Development and characterization of samplers whose performances mimic the inhalability of the human head will be an important step forward in exposure assessment for environmental and occupational aerosols. The current method for sampler characterization involves arduous experiments in large wind tunnels, of which only a few exist. Therefore a new, rapid and cost-effective method is needed, and the main objective of this research was to develop a set of scaling laws for aerosol sampling, leading to new methodology for aerosol sampler characterization in a small-scale wind tunnel using a direct-reading aerodynamic particle sizer (APS), which counts and sizes sampled particles. For this purpose, a prototype automated experimental system was designed and built, which included a novel approach to account for particle losses inside the sampler inlet. For this, the sampler entry was filled with a plug of porous plastic foam that smoothed the aspirated air flow and provided well-defined particle penetration into the instrument. The first experiments with this system investigated the aspiration efficiency of a thinwalled probe at 90 degrees to the wind, with the aim of gaining experience with the new apparatus and methodology with an aerosol sampling system that is simple yet still of considerable scientific interest to aerosol scientists. The results were in fair agreement with previously published data, but indicated some internal functional relationships not previously seen. For the main experimental study aimed at practical personal aerosol samplers, the scaling laws we developed enabled full-scale experimental conditions may be simulated by small-scale experiments. A key component was that not only are the sampler dimensions and air flows able to be scaled, but the particle size itself may be scaled as well. This allowed for particles in the range of the APS (up to 20 um) to be used to simulate the behavior of much larger particles. These scaling laws were applied to experiments for testing the performance of three commercially-available personal aerosol samplers: the 10M personal inhalable aerosol sampler, the CIS inhalable aerosol sampler and the Button aerosol sampler. The results from these experiments provided validation of the scaling laws and were broadly consistent with what has been previously observed in large wind tunnels. Again, however, some additional functional relationships were observed that had not previously been seen by others. Despite some differences in sampler performance when compared to full-scale studies, it is concluded that the new testing method developed in this research will be an excellent starting point for the preparation of a standard protocol for the evaluation of practical aerosol samplers. Finally, some experiments were carried out in the field, an aluminum smelter, to compare instruments derived from the new knowledge gained in this research, as well as in a previous NIOSH-funded project. Here, for instruments that compared well in our laboratory studies, agreement was less satisfactory in the field. It is possible that this may be associated with the fact that windspeeds in most workplaces are actually much lower than those in wind tunnel experiments (including not only our own but also most of the aerosol sampling research conducted by others).

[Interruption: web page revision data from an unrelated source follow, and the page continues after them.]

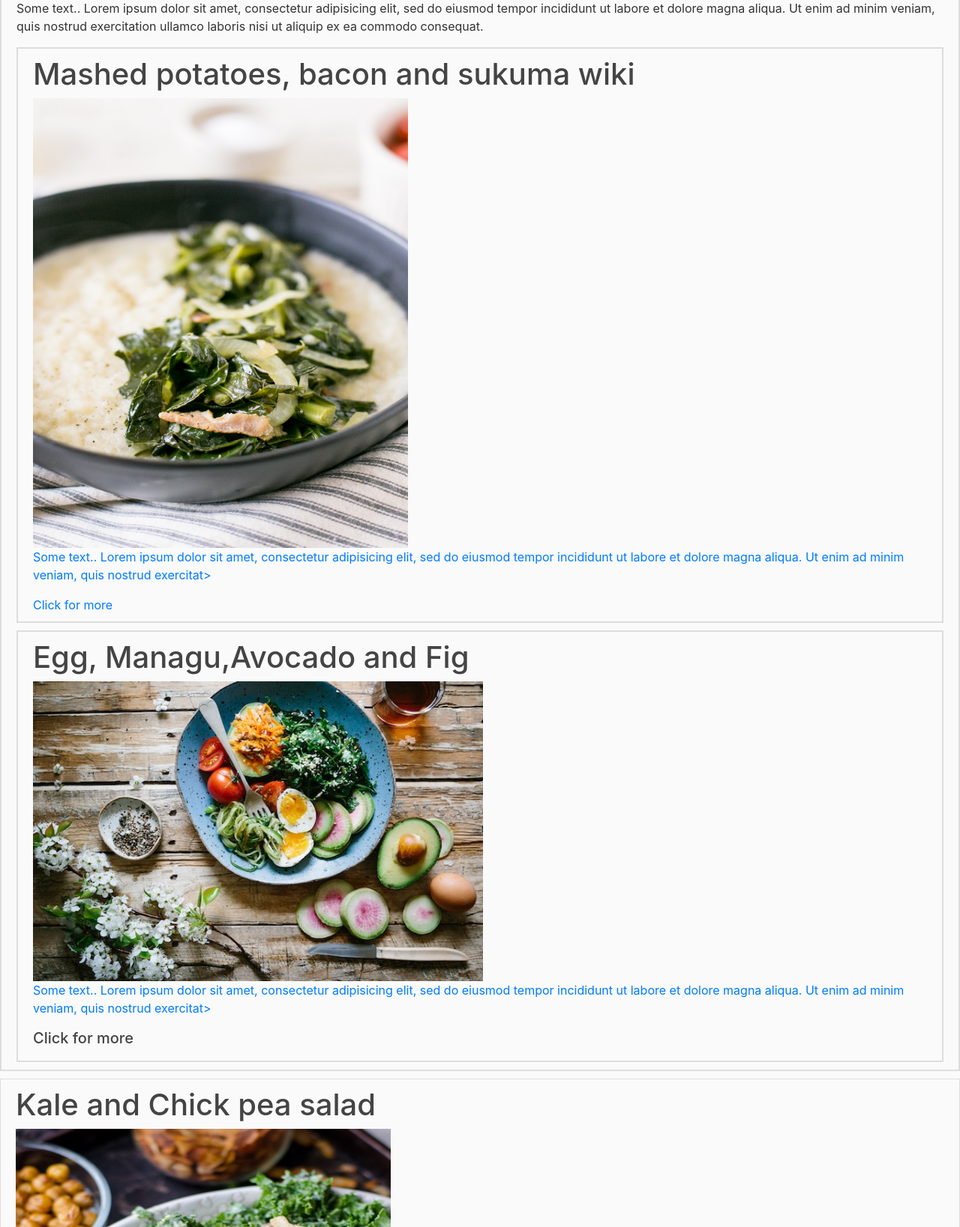
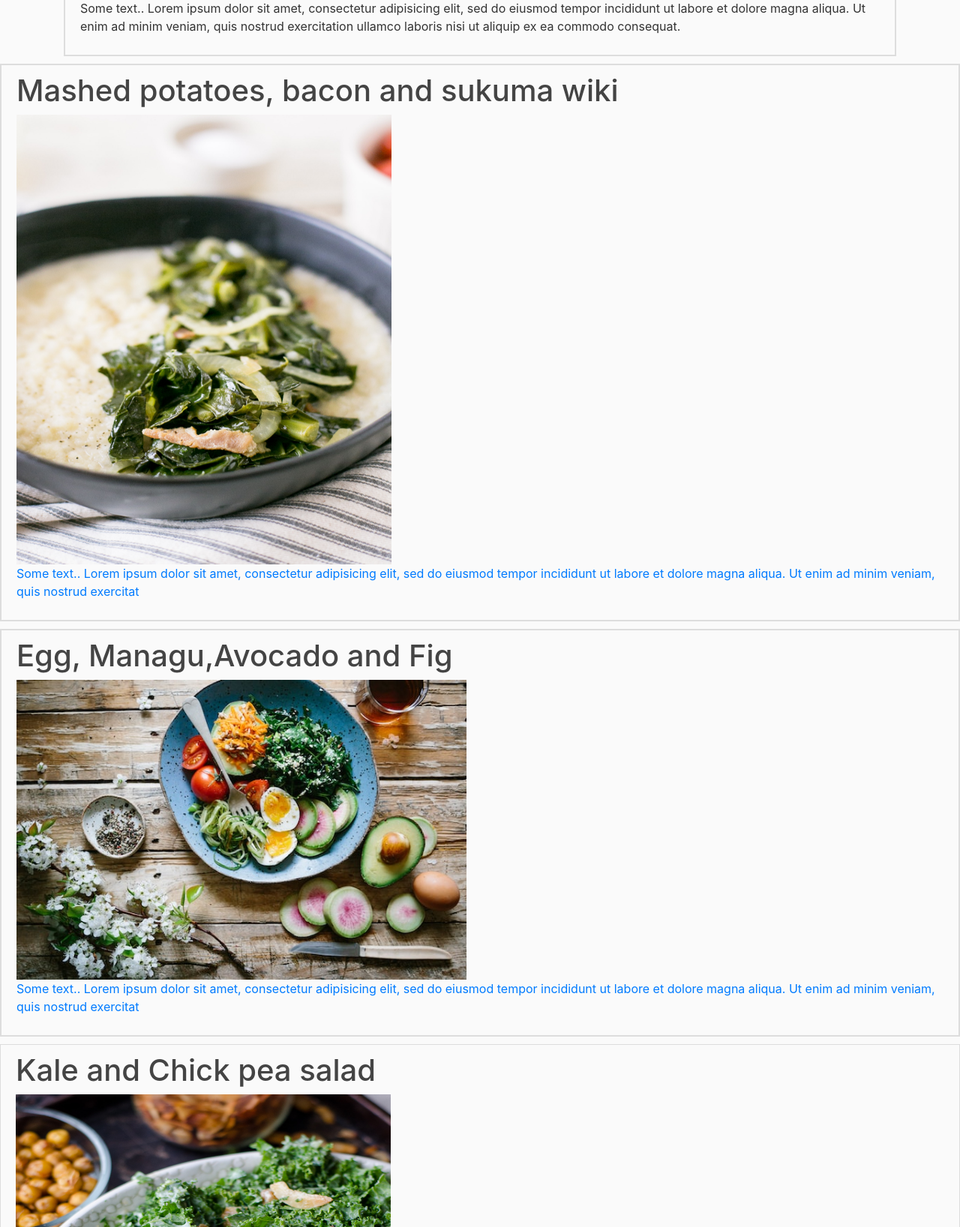
Before and after one commit to Miss24Chimboto/Tambua-Mboga, a Flask app: page /recipe in a window 1280 px wide. Shown: the part 911-2548 px from the top of the page at 75% size. Run offline with Flask 2, Linux system fonts and the light colour scheme; some libraries are stand-ins or nearby versions.

Commit message:
Recipe template changes

```diff
--- a/flask_mboga/templates/about.html
+++ b/flask_mboga/templates/about.html
@@ -1,9 +1,9 @@
 {% extends "main.html" %}
 {% block content %}
 <body>
-<div class=container>
+<div class="container">
    <h2> Inspiration behind the project:</h2>
-     <p>Traditional vegetables in Kenya are plenty in the market
+     <p>Traditional vegetables in Africa are plenty in the market
         yet we do not know how to identify them by their names. If
         we know the names, we don't know how they look like. This is
         why we decided to come up with the Tambua Mboga web application
--- a/flask_mboga/templates/home.html
+++ b/flask_mboga/templates/home.html
@@ -1,10 +1,9 @@
 X{% extends "main.html" %}
 {% block content %}
+<div id=container>
 <div id="banner">
   <div id="header">
     <img src="static/banner.jpg" class="img-fluid" alt="test", width="12000px" height="6000px" />
-  <div>
-</div>
       <div class="side-nav">
            <div class="content-section">
                <h3>Find more here</h3>
@@ -17,5 +16,8 @@
                  </ul>
          </div>
          </div>
+</div>
+<div>
+</div>
 {% endblock content %}
 {% block footer %} {% endblock footer %}
--- a/flask_mboga/templates/recipe.html
+++ b/flask_mboga/templates/recipe.html
@@ -3,62 +3,98 @@
     <title>Recipe</title>
 </head>
 {% block content %}
+<!--The bootsrap class that centers everything under the div -->
+<div class="container">
 <h3>Recipes</h3>
   <p>Find amazing recipes on this page</p>
 <body>
+
+<!--The card for the first recipe -->
 <div class="recipe_card1">
 <header class="w3-container w3-green">
   <h1>Garlic Spinach and Salmon</h1>
 <div class="w3-card-4">
 </header>
+
+<!--The image div for the first recipe -->
 <div class="image1">
 <img src="{{ url_for('static', filename='recipe_card1.jpg')}}", width="500", height="600">
-
-<div class="w3-container">
-  <p>Some text.. Lorem ipsum dolor sit amet, consectetur adipisicing elit, sed do eiusmod tempor incididunt ut labore et dolore magna aliqua. Ut enim ad minim veniam, quis nostrud exercitation ullamco laboris nisi ut aliquip ex ea commodo consequat.</p>
 </div>
 
+<!--The text div for the first recipe -->
+<div class="w3-container">
+<p>Some text.. Lorem ipsum dolor sit amet, consectetur adipisicing elit, sed do eiusmod
+tempor incididunt ut labore et dolore magna aliqua. Ut enim ad minim veniam, quis
+nostrud exercitation ullamco laboris nisi ut aliquip ex ea commodo consequat.</p>
+</div>
+
+<!--The footer for the first recipe -->
 <div class="footer">
 <footer class="w3-container w3-green">
 <a href="https://www.bbcgoodfood.com/recipes/creamy-garlic-lemon-spinach-salmon" Click for more</a>
 </footer>
 </div>
+</div>
+</div>
+</div>
 
+<!--The card for the second recipe -->
 <div class="recipe_card2">
 <header class="w3-container w3-green">
 <h1>Mashed potatoes, bacon and sukuma wiki</h1>
 <div class="w3-card-4">
+</header>
+
+<!--The image div for the second recipe -->
+<div class="image2">
   <img src="{{ url_for('static', filename='recipe_card2.jpg')}}", width="500", height="600">
 </div>
-    </header>
 
+<!--The text div for the second recipe -->
 <div class="w3-container">
-      <p>Some text.. Lorem ipsum dolor sit amet, consectetur adipisicing elit, sed do eiusmod tempor incididunt ut labore et dolore magna aliqua. Ut enim ad minim veniam, quis nostrud exercitat></div>
+<p>Some text.. Lorem ipsum dolor sit amet, consectetur adipisicing elit, sed do eiusmod
+tempor incididunt ut labore et dolore magna aliqua. Ut enim ad minim veniam, quis nostrud
+exercitat</p>
+</div>
 
-     <footer class="w3-container w3-green"
-         <h5>Click for more</h5>
+<!--The footer for the second recipe -->
+<div class="footer">
+<footer class="w3-container w3-green">
    <a href="https://www.bbcgoodfood.com/recipes/creamy-garlic-lemon-spinach-salmon" Click for more</a>
 </footer>
 </div>
 </div>
+</div>
+</div>
 
+<!--The card for the third recipe -->
 <div class="recipe_card3">
 <header class="w3-container w3-green">
 <h1>Egg, Managu,Avocado and Fig</h1>
+</header>
+
+<!--The image div for the third recipe -->
 <div class="w3-card-4">
   <img src="{{ url_for('static', filename='recipe3.jpg')}}", width="600", height="400">
 </div>
-    </header>
 
+<!--The text div for the second recipe -->
 <div class="w3-container">
-      <p>Some text.. Lorem ipsum dolor sit amet, consectetur adipisicing elit, sed do eiusmod tempor incididunt ut labore et dolore magna aliqua. Ut enim ad minim veniam, quis nostrud exercitat></div>
+<p>Some text.. Lorem ipsum dolor sit amet, consectetur adipisicing elit, sed do eiusmod
+tempor incididunt ut labore et dolore magna aliqua. Ut enim ad minim veniam, quis nostrud
+exercitat</p>
+</div>
 
-    <footer2 class="w3-container w3-green">
-      <h5>Click for more</h5>
+<!--The footer for the third recipe -->
+<div class="footer">
+<footer class="w3-container w3-green">
    <a href="https://www.bbcgoodfood.com/recipes/creamy-garlic-lemon-spinach-salmon" Click for more</a>
-    </footer2>
+</footer>
 </div>
 </div>
+</div>
+</div>
+
 <div class="recipe_card4">
 <header class="w3-container w3-green">
 <h1>Kale and Chick pea salad</h1>
@@ -68,7 +104,9 @@
 </header>
 
 <div class="w3-container">
-      <p>Some text.. Lorem ipsum dolor sit amet, consectetur adipisicing elit, sed do eiusmod tempor incididunt ut labore et dolore magna aliqua. Ut enim ad minim veniam, quis nostrud exercitat></div>
+<p>Some text.. Lorem ipsum dolor sit amet, consectetur adipisicing elit, sed do eiusmod
+tempor incididunt ut labore et dolore magna aliqua. Ut enim ad minim veniam, quis nostrud
+exercitat></div>
 
 <footer3 class="w3-container w3-green">
 <h5>Click for more</h5>
@@ -76,5 +114,6 @@
 </footer3>
 </div>
 </div>
+</div>
 </body>
 {% endblock content %}
```
Also changed, not shown: flask_mboga/templates/index.html (+6 -12 lines), 1 other file. Lines whose indentation alone changed are shown as unchanged.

Aerosols; Aerosol-sampling; Aerosol-particles; Occupational-exposure; Environmental-exposure; Sampling-methods; Sampling
Department of Environmental Health Sciences, School of Public Health, University of Michigan, 109 S. Observatory, Ann Arbor, MI 48109-2029
Final Grant Report
NTIS Accession No.
Research Tools and Approaches: Exposure Assessment Methods
National Institute for Occupational Safety and Health
University of Michigan, Ann Arbor, Michigan
Page last reviewed: September 2, 2020
Content source: National Institute for Occupational Safety and Health Education and Information Division